The government of President Andrés Manuel López Obrador (AMLO) and the ruling Movement for National Regeneration party (Morena) are not impartial bodies independent of class interests. Together they are part of the state, which Marx defined as a machine of class domination, a committee for managing the common affairs of the whole bourgeoisie. Parliamentary reformists use working class votes to gain a seat on that committee and prop up a bankrupt and dying system capable only of inflicting more pain on the proletariat.
López Obrador and the Morena have supported the trade union apparatus in order to prevent the strikes and contain the growing wave of struggles. On January 25th, AMLO administration officials representing the President, sought a ten-day deferral of strikes while threatening workers with unspecified consequences if they didn’t comply. The government followed up with an army deployment to intimidate the workers into submission. According to the Associated Press on Feb 1st, López Obrador’s administration “actively discouraged the Matamoros union from seeking the pay increase”.

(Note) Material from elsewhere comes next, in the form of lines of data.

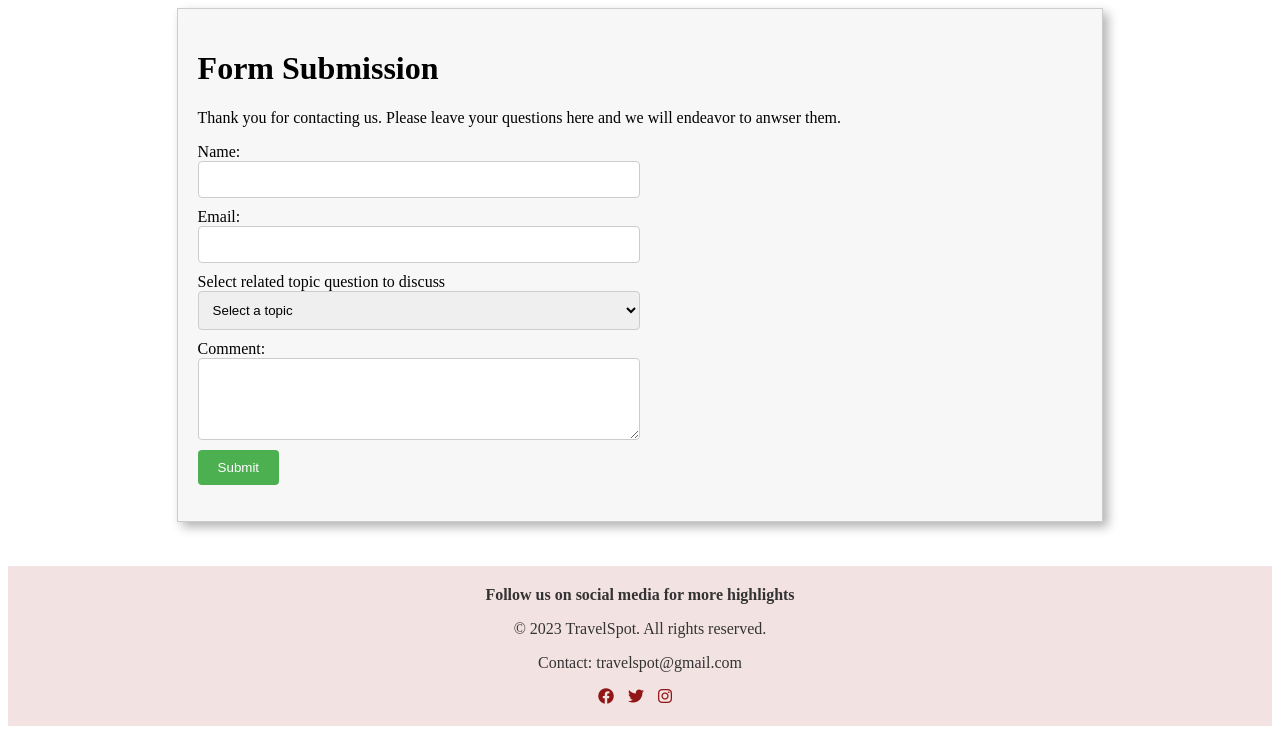
Repository: vRia4/INST728J-Victoria-Nathaniel
Page: Project/info.html
The author's editor kept a copy of each file at every save. The page is drawn from the files as they stood at one save, then again after the next save.
The browser window is 1280 px wide. The pictures show the whole page.

Above is the page before, as saved 2023-08-11 16:00:57.

### Project/info.html
<html>
	<head>
		<title>Contact Us</title>
		<link rel="stylesheet" href="https://cdnjs.cloudflare.com/ajax/libs/font-awesome/6.0.0-beta3/css/all.min.css">
    	<script type = "text/javascript">

			function validate() {

				if( document.myForm.flName.value == "" ) {
					alert( "Please provide your first name!" );
					document.myForm.flName.focus() ;
					return false;
				}
				if( document.myForm.Email.value == "" ) {
					alert( "Please provide your Email!" );
					document.myForm.Email.focus() ;
					return false;
				}
				if( document.myForm.topic.value == "-1" ) {
					alert( "Please provide your country!" );
					return false;
				}
				return( true );
                if( document.myForm.comment.value == "" ) {
					alert( "Please provide your comment!" );
					document.myForm.comment.focus() ;
					return false;
				}
			}
		</script>
		<style>
			/* html{
				background-image: url(image/sub.png);
				background-size: cover;
				background-repeat: no-repeat;
				height: 100vh;
			} */
			/* h1, .text1, th, td, table {
				margin-top: 20px;
				padding : 10px;
				margin-left: 15%;
			} */

			h2{
				font-family: "Helvetica Neue",Helvetica,Arial;
				font-size: 14px;
			}

			/* footer {
					background-color: #f3e2e2;
					padding: 20px;
					text-align: center;
					color: #333;
					font-size: 14px;
					margin-top: 20.5%;
					width: 100%;
					margin-right: 20%;
					padding-right: 0px;
				}

			/*footer .icons {
				margin-top: 0%;
			} */

            footer{
                background-color: #f3e2e2;
                max-width: 100%;
                padding-left: 1%;
            }

			footer .icons a {
				color: #921515;
				margin-right: 10px;
			}

            /* .wrapper{
            width: 70%;
            margin: 0 auto;
            padding: 20px;
            border: 1px solid #ccc;
            background-color: #f7f7f7;
            box-shadow: 5px 5px 10px rgba(0, 0, 0, 0.3);
            } */
            .form-container {
            width: 70%;
            margin: 0 auto;
            padding: 20px;
            border: 1px solid #ccc;
            background-color: #f7f7f7;
            box-shadow: 5px 5px 10px rgba(0, 0, 0, 0.3);
        }

        /* Styles for input fields */
        .form-input {
            width: 50%;
            padding: 10px;
            margin-bottom: 10px;
            border: 1px solid #ccc;
            border-radius: 4px;
        }

        /* Style the submit button */
        .form-submit {
            background-color: #4CAF50;
            color: white;
            padding: 10px 20px;
            border: none;
            border-radius: 4px;
            cursor: pointer;
        }

        /* Style the submit button on hover */
        .form-submit:hover {
            background-color: #45a049;
        }
		</style>
   </head>

   <body >
    <div class="wrapper">
		<div class="form-container">
            <h1>Form Submission</h1>
            <p class="text1">Thank you for contacting us. Please leave your questions here and we will endeavor to anwser them.</p>

            <form action = "welcome.html" name = "myForm" onsubmit = "return(validate());">
                <label for="name">Name:</label><br>
                <input type="text" id="name" name="flName" class="form-input" required><br>

                <label for="email">Email:</label><br>
                <input type="email" id="email" name="Email" class="form-input" required><br>

                <label for="message">Select related topic question to discuss</label><br>
                <select name = "topic" class="form-input">
                    <option value = "-1" selected>Select a topic</option>
                    <option value = "1">Australia</option>
                    <option value = "2">Canada</option>
                    <option value = "3">France</option>
                    <option value = "4">Germany</option>
                    <option value = "5">Georgia</option>
                    <option value = "6">Mexico</option>
                    <option value = "7">Spain</option>
                    <option value = "8">UK</option>
                    <option value = "9">USA</option>
                </select><br>

                <label for="message">Comment:</label><br>
                <textarea id="message" name="comment" class="form-input" rows="4" required></textarea><br>

                <input type="submit" value="Submit" class="form-submit">
            </form>
        </div>
    </div>
		<footer align="center" style="margin-top: 3.5%; padding: 20px; color: #333;">
			<div><strong>Follow us on social media for more highlights</strong></div>
			<p>&copy; 2023 TravelSpot. All rights reserved.</p>
			<p>Contact: travelspot@gmail.com</p>

			<div class="icons">
				<a href="https://www.facebook.com" title="Facebook"><i class="fab fa-facebook"></i></a>
				<a href="https://www.twitter.com" title="Twitter"><i class="fab fa-twitter"></i></a>
				<a href="https://www.instagram.com" title="Instagram"><i class="fab fa-instagram"></i></a>
			</div>
		</footer>
   	</body>
</html>

After the next save:
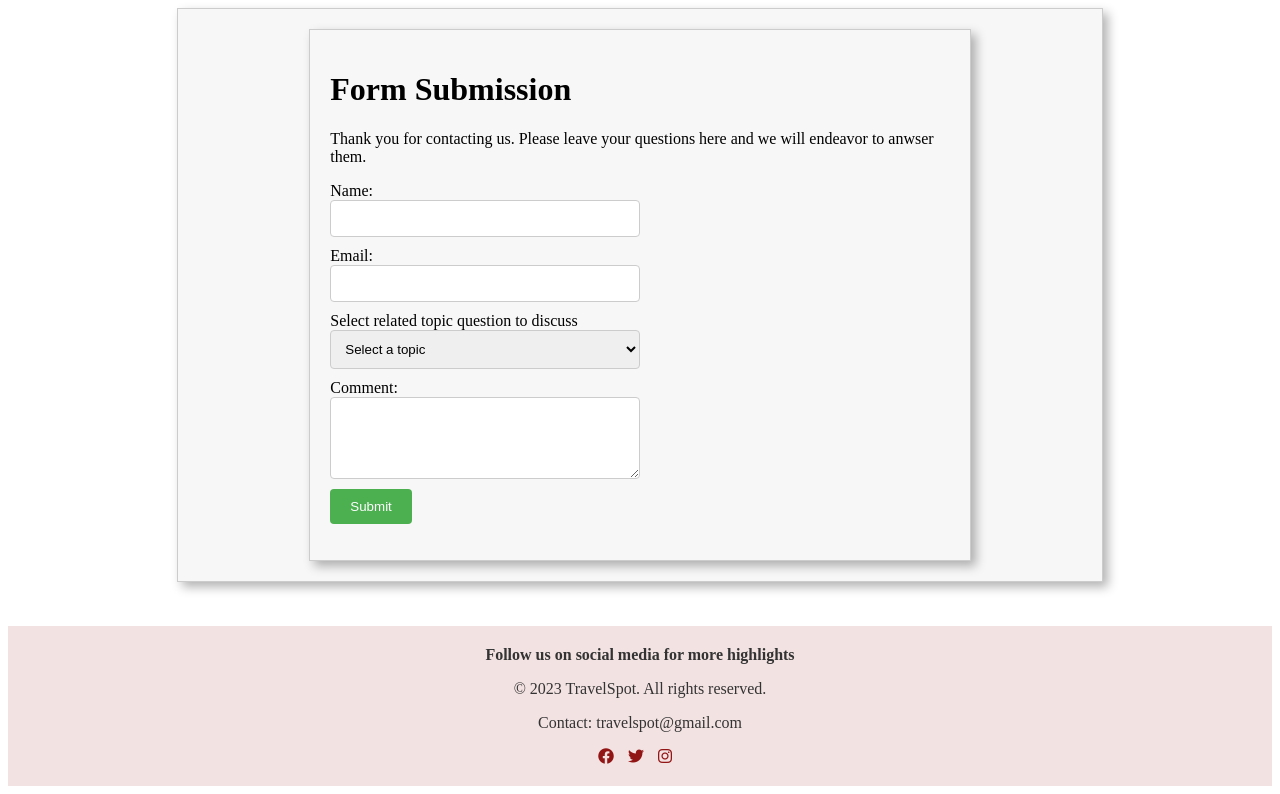
Saved 34 s later.
--- a/Project/info.html
+++ b/Project/info.html
@@ -73,14 +73,14 @@
 				margin-right: 10px;
 			}
 
-            /* .wrapper{
+            .wrapper{
             width: 70%;
             margin: 0 auto;
             padding: 20px;
             border: 1px solid #ccc;
             background-color: #f7f7f7;
             box-shadow: 5px 5px 10px rgba(0, 0, 0, 0.3);
-            } */
+            }
             .form-container {
             width: 70%;
             margin: 0 auto;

The surge of strike action across Mexico has roused the trade unions to double down on strike prevention efforts while negotiating sellouts. Unions exist to make deals with the bosses, not to overthrow them. The harsh reality is that the capitalists have no interest beyond the pursuit of maximizing profit. As such they can only offer worsening conditions or unemployed destitution.
Which is why the struggle implicitly challenges the right of the exploiters and their state. Our victories can only be partial or temporary as long as the system continues to rule. But when workers are so angry that they throw capitalist legality and fake union militancy to the wind they find their own tools to organise effectively. Strike committees, mass assemblies, and even (as we saw in Iran in December) calls for workers' councils to unite across sectors and territories.
However, as the whole history of working class struggle shows, capitalism cannot be beaten in one country or one factory. Unless the working class creates an international political organisation — a global revolutionary party, we can be certain that the Mexican bourgeoisie, indeed the ruling class anywhere where the oppressed raise their heads, will regain control of the situation. They will then restore “normal” relations of exploitation and the proletariat will face the same dilemma; how to live as human beings instead of a human resource to be exploited to the maximum.
The international political body will not stand apart from the class because it has its roots within it. It will be shaped by the coming together of revolutionaries who can see where capitalism is taking us all, and who fight for a revolutionary perspective, and the wider class movement. This party supports no faction of the capitalist class and is not a government in waiting. It encapsulates all the lessons of the struggle of the working class in a programme for a new society without exploitation. It does not just inform workers around the world about the struggles the capitalists try to hide from us (as we are doing here) but guides the class war away from all the siren calls of the reformists towards the overthrow of the capitalist world order. Armed with such an organisation, armed with the combativity shown by the Mexican working class, an alternative to capitalist war and day-to-day degradation can be built. And this is why we internationalists offer our solidarity, today in words, but tomorrow in deeds, to the movement that started in the maquiladoras…
No wall can contain the international solidarity of the working class!
Internationalist Communists Oceania
Los Angeles Internationalist Communists (US)
Internationalist Communist Tendency